The task
Filter the data for "source" and copy matching lines.

Data records

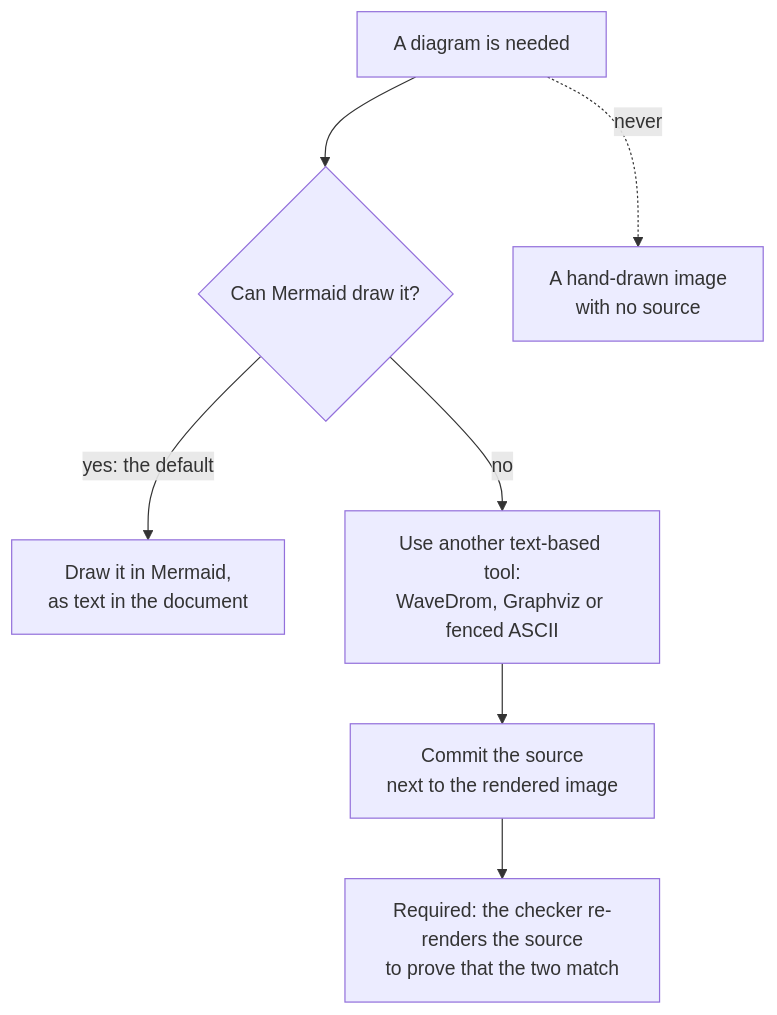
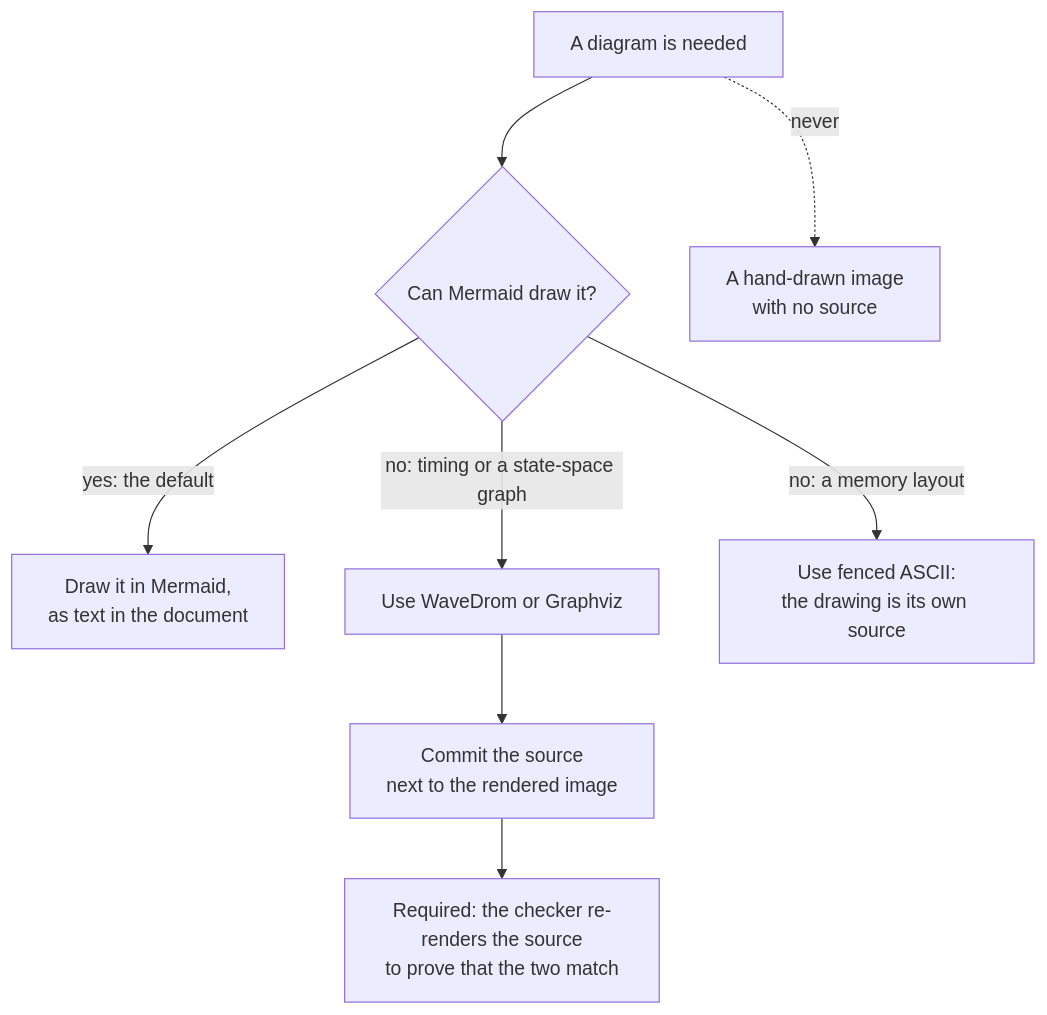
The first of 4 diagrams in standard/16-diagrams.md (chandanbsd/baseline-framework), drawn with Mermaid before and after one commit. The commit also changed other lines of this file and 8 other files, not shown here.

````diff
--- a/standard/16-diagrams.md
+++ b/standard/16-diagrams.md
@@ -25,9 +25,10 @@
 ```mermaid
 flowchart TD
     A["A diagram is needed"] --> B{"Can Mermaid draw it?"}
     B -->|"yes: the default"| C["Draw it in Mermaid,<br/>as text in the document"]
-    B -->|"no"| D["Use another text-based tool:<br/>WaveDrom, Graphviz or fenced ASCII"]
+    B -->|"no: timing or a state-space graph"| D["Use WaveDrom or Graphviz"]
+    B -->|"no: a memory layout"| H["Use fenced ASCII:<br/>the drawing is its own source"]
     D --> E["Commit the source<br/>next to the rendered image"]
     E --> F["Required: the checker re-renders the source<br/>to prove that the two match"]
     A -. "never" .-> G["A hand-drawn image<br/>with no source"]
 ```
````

Your solution
+    B -->|"no: a memory layout"| H["Use fenced ASCII:<br/>the drawing is its own source"]
     D --> E["Commit the source<br/>next to the rendered image"]
     E --> F["Required: the checker re-renders the source<br/>to prove that the two match"]
     A -. "never" .-> G["A hand-drawn image<br/>with no source"]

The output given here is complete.